#### WORK INSTRUCTION:
Every entry here needs to be repeated exactly.

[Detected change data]
━━━━━━
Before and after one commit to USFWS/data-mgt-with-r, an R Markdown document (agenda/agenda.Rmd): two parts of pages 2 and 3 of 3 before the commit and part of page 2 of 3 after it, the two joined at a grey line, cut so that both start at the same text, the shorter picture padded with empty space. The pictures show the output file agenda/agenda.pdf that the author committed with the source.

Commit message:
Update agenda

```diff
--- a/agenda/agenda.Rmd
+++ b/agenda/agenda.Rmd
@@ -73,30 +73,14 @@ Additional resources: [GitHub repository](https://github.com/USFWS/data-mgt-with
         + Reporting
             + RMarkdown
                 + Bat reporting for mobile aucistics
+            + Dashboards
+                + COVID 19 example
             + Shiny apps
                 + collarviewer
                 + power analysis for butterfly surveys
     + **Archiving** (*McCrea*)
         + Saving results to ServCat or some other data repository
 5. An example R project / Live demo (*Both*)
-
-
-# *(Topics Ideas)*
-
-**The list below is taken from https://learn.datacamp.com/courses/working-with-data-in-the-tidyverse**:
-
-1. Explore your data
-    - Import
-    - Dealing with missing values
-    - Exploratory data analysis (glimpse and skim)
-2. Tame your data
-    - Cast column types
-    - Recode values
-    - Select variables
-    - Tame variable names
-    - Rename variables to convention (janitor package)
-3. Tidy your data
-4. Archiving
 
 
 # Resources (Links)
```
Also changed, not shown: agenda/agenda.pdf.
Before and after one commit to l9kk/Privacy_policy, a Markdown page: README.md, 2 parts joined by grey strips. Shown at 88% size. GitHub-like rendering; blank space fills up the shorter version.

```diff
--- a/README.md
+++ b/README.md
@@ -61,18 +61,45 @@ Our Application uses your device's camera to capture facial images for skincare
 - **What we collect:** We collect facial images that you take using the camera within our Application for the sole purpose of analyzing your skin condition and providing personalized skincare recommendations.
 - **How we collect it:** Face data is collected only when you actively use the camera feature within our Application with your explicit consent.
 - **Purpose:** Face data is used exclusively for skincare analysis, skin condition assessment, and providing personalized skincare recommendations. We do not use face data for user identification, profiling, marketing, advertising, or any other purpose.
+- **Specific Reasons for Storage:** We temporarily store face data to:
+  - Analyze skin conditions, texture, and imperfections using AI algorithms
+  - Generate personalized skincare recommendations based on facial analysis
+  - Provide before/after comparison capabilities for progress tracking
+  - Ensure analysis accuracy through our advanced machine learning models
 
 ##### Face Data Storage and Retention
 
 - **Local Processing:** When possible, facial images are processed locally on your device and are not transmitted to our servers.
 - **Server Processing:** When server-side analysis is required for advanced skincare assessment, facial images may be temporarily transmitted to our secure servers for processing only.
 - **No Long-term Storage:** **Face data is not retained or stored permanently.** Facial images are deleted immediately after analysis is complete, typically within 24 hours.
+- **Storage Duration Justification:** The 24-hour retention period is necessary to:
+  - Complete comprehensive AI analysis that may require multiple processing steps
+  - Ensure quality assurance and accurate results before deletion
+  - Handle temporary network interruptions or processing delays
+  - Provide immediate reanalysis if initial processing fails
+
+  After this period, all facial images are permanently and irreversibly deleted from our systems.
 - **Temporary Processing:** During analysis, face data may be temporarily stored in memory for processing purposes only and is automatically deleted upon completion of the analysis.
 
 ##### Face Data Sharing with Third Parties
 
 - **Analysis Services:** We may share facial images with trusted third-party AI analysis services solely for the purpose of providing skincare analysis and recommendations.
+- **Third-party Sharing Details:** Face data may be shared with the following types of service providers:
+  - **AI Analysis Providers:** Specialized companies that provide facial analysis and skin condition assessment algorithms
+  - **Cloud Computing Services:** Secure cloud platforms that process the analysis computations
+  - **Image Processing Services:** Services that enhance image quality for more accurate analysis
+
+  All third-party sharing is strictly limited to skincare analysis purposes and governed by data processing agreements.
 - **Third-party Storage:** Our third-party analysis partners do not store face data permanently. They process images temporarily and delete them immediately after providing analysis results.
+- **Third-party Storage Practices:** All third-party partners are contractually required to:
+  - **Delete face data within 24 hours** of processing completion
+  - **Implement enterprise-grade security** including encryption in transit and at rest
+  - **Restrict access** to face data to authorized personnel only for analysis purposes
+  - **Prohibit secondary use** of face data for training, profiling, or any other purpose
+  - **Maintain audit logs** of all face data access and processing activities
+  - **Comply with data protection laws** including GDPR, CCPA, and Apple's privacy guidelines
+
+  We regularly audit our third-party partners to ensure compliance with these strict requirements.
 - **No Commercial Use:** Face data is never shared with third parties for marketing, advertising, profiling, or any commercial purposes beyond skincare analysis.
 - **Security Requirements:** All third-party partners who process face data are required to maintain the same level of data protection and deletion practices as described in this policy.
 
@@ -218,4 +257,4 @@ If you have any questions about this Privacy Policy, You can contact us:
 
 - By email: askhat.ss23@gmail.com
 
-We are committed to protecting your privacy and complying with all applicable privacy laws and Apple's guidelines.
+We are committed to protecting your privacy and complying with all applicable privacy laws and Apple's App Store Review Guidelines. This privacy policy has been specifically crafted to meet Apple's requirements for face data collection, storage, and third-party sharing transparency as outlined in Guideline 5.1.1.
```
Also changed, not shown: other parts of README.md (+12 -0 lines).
━━━━━━
#### THE ANSWER:
Before and after one commit to USFWS/data-mgt-with-r, an R Markdown document (agenda/agenda.Rmd): two parts of pages 2 and 3 of 3 before the commit and part of page 2 of 3 after it, the two joined at a grey line, cut so that both start at the same text, the shorter picture padded with empty space. The pictures show the output file agenda/agenda.pdf that the author committed with the source.

Commit message:
Update agenda

```diff
--- a/agenda/agenda.Rmd
+++ b/agenda/agenda.Rmd
@@ -73,30 +73,14 @@ Additional resources: [GitHub repository](https://github.com/USFWS/data-mgt-with
         + Reporting
             + RMarkdown
                 + Bat reporting for mobile aucistics
+            + Dashboards
+                + COVID 19 example
             + Shiny apps
                 + collarviewer
                 + power analysis for butterfly surveys
     + **Archiving** (*McCrea*)
         + Saving results to ServCat or some other data repository
 5. An example R project / Live demo (*Both*)
-
-
-# *(Topics Ideas)*
-
-**The list below is taken from https://learn.datacamp.com/courses/working-with-data-in-the-tidyverse**:
-
-1. Explore your data
-    - Import
-    - Dealing with missing values
-    - Exploratory data analysis (glimpse and skim)
-2. Tame your data
-    - Cast column types
-    - Recode values
-    - Select variables
-    - Tame variable names
-    - Rename variables to convention (janitor package)
-3. Tidy your data
-4. Archiving
 
 
 # Resources (Links)
```
Also changed, not shown: agenda/agenda.pdf.
Before and after one commit to l9kk/Privacy_policy, a Markdown page: README.md, 2 parts joined by grey strips. Shown at 88% size. GitHub-like rendering; blank space fills up the shorter version.

```diff
--- a/README.md
+++ b/README.md
@@ -61,18 +61,45 @@ Our Application uses your device's camera to capture facial images for skincare
 - **What we collect:** We collect facial images that you take using the camera within our Application for the sole purpose of analyzing your skin condition and providing personalized skincare recommendations.
 - **How we collect it:** Face data is collected only when you actively use the camera feature within our Application with your explicit consent.
 - **Purpose:** Face data is used exclusively for skincare analysis, skin condition assessment, and providing personalized skincare recommendations. We do not use face data for user identification, profiling, marketing, advertising, or any other purpose.
+- **Specific Reasons for Storage:** We temporarily store face data to:
+  - Analyze skin conditions, texture, and imperfections using AI algorithms
+  - Generate personalized skincare recommendations based on facial analysis
+  - Provide before/after comparison capabilities for progress tracking
+  - Ensure analysis accuracy through our advanced machine learning models
 
 ##### Face Data Storage and Retention
 
 - **Local Processing:** When possible, facial images are processed locally on your device and are not transmitted to our servers.
 - **Server Processing:** When server-side analysis is required for advanced skincare assessment, facial images may be temporarily transmitted to our secure servers for processing only.
 - **No Long-term Storage:** **Face data is not retained or stored permanently.** Facial images are deleted immediately after analysis is complete, typically within 24 hours.
+- **Storage Duration Justification:** The 24-hour retention period is necessary to:
+  - Complete comprehensive AI analysis that may require multiple processing steps
+  - Ensure quality assurance and accurate results before deletion
+  - Handle temporary network interruptions or processing delays
+  - Provide immediate reanalysis if initial processing fails
+
+  After this period, all facial images are permanently and irreversibly deleted from our systems.
 - **Temporary Processing:** During analysis, face data may be temporarily stored in memory for processing purposes only and is automatically deleted upon completion of the analysis.
 
 ##### Face Data Sharing with Third Parties
 
 - **Analysis Services:** We may share facial images with trusted third-party AI analysis services solely for the purpose of providing skincare analysis and recommendations.
+- **Third-party Sharing Details:** Face data may be shared with the following types of service providers:
+  - **AI Analysis Providers:** Specialized companies that provide facial analysis and skin condition assessment algorithms
+  - **Cloud Computing Services:** Secure cloud platforms that process the analysis computations
+  - **Image Processing Services:** Services that enhance image quality for more accurate analysis
+
+  All third-party sharing is strictly limited to skincare analysis purposes and governed by data processing agreements.
 - **Third-party Storage:** Our third-party analysis partners do not store face data permanently. They process images temporarily and delete them immediately after providing analysis results.
+- **Third-party Storage Practices:** All third-party partners are contractually required to:
+  - **Delete face data within 24 hours** of processing completion
+  - **Implement enterprise-grade security** including encryption in transit and at rest
+  - **Restrict access** to face data to authorized personnel only for analysis purposes
+  - **Prohibit secondary use** of face data for training, profiling, or any other purpose
+  - **Maintain audit logs** of all face data access and processing activities
+  - **Comply with data protection laws** including GDPR, CCPA, and Apple's privacy guidelines
+
+  We regularly audit our third-party partners to ensure compliance with these strict requirements.
 - **No Commercial Use:** Face data is never shared with third parties for marketing, advertising, profiling, or any commercial purposes beyond skincare analysis.
 - **Security Requirements:** All third-party partners who process face data are required to maintain the same level of data protection and deletion practices as described in this policy.
 
@@ -218,4 +257,4 @@ If you have any questions about this Privacy Policy, You can contact us:
 
 - By email: askhat.ss23@gmail.com
 
-We are committed to protecting your privacy and complying with all applicable privacy laws and Apple's guidelines.
+We are committed to protecting your privacy and complying with all applicable privacy laws and Apple's App Store Review Guidelines. This privacy policy has been specifically crafted to meet Apple's requirements for face data collection, storage, and third-party sharing transparency as outlined in Guideline 5.1.1.
```
Also changed, not shown: other parts of README.md (+12 -0 lines).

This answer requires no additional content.